A closely-followed survey, which has been running since 1998, said that employment numbers have risen at their fastest rate in its history.
But the lack of workers to fill roles put pressure on companies.
The IHS Markit/CIPS Flash UK Composite PMI gave a reading of 55.3 for August, down several points from last month’s 59.2.
Scores above 50 on the index represent growth, while anything below that is a contraction.
The flash figures are preliminary and based on responses from most of the survey participants.
“An abnormally large slowdown in overall activity in August offers a stark warning to the UK economy that the accelerated levels of growth we’ve seen earlier this summer are not sustainable,” said Duncan Brock, group director at CIPS, which helps compile the survey.
“It was the slowest output expansion for six months, and the worst shortages of staff and materials on record are mostly to blame.”
The manufacturing and service sectors saw the biggest loss of momentum during August, the researchers said.
The survey showed that output was 14 times more likely than normal to be reduced due to staff shortages.
Mr Brock said: “Finding the right skills was difficult for businesses, meaning that job seekers had the pick of the bunch in terms of opportunities.
“The service sector was hiring at a brisker pace than any time in the past 25 years and stronger wage demands followed suit, which resulted in business costs climbing again.
“Manufacturers paid more for shipping their goods, and supplier delivery times were rivalling the height of the disruption last year.”

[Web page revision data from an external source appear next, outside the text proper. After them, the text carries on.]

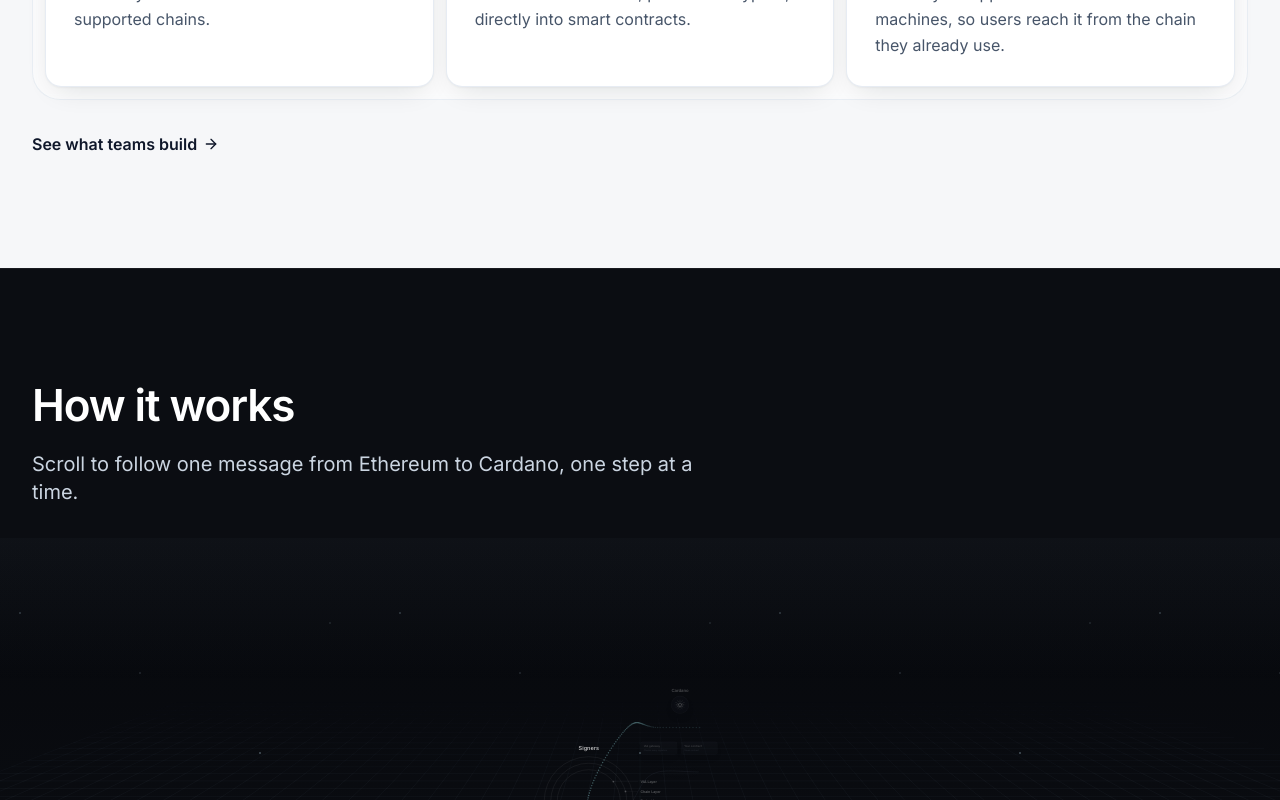
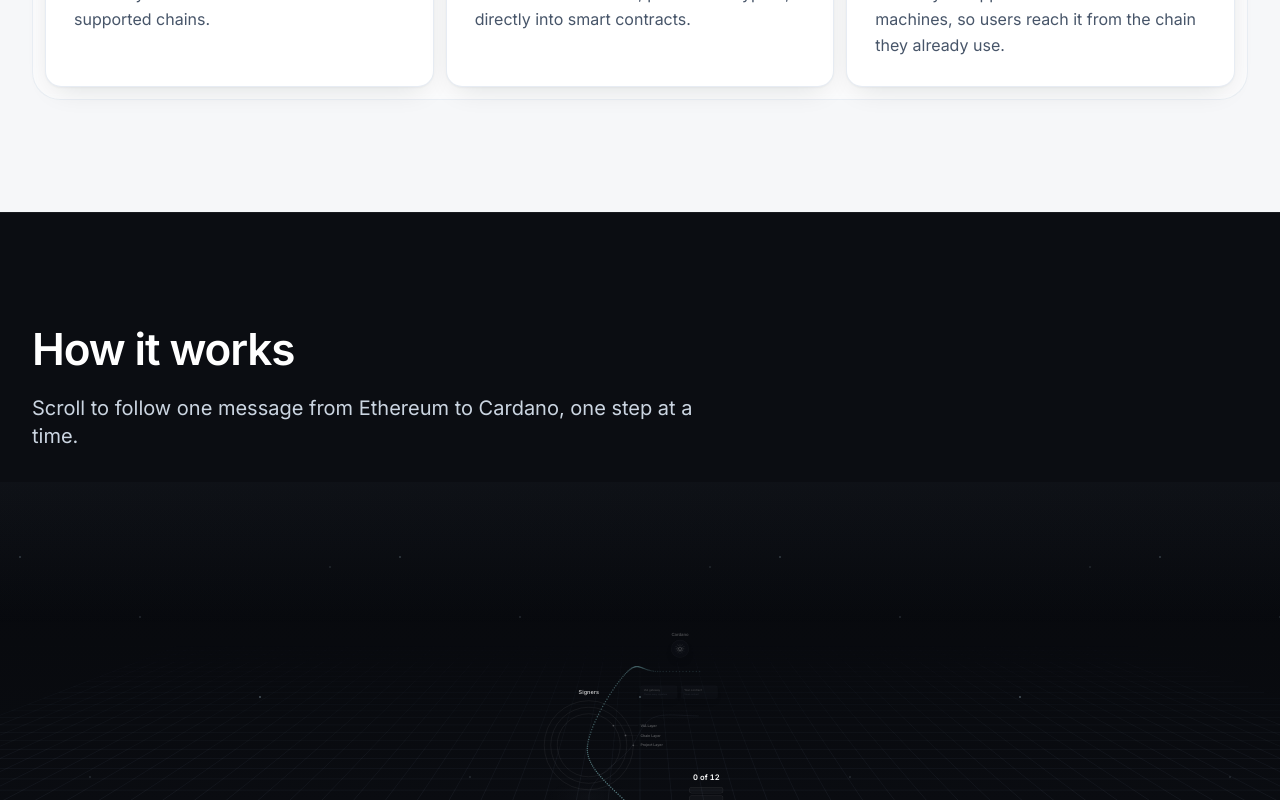
Before and after one commit to VIA-Labs-Tech/vialabs-site, a React (Vite) app: page / in a window 1280 px wide. Shown: the part 1880-2680 px from the top of the page. Built offline with nearby package versions, Linux system fonts and the light colour scheme.

Commit message:
Home: remove the duplicate use cases link and the USDM sentence

```diff
--- a/src/pages/Home.tsx
+++ b/src/pages/Home.tsx
@@ -131,9 +131,6 @@
                         ))}
                     </div>
                 </div>
-                <Link to="/use-cases" className="link-arrow mt-8">
-                    See what teams build <ArrowRight size={16} aria-hidden="true" />
-                </Link>
             </Section>
 
             {/* How it works, as a journey that also covers definable security */}
@@ -149,8 +146,7 @@
                             calls to contracts on the others.
                         </p>
                         <p className="mt-4 text-slate-400">
-                            Teams build liquidity transfers, oracle and data feeds, AI agent integrations, and cross-chain tokens and apps. USDM, the
-                            fiat-backed stablecoin from Moneta, moves between Cardano and Midnight using VIA.
+                            Teams build liquidity transfers, oracle and data feeds, AI agent integrations, and cross-chain tokens and apps.
                         </p>
                         <Link to="/use-cases" className="mt-8 inline-flex items-center gap-1.5 font-semibold text-white transition-colors hover:text-via-teal">
                             See use cases <ArrowRight size={16} aria-hidden="true" />
```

IHS Markit chief business economist Chris Williamson said: “Prices have risen sharply again, albeit with the rate of inflation moving below July’s record high, as shortages once again fuelled a sellers’ market for many goods and services and wages rose further.”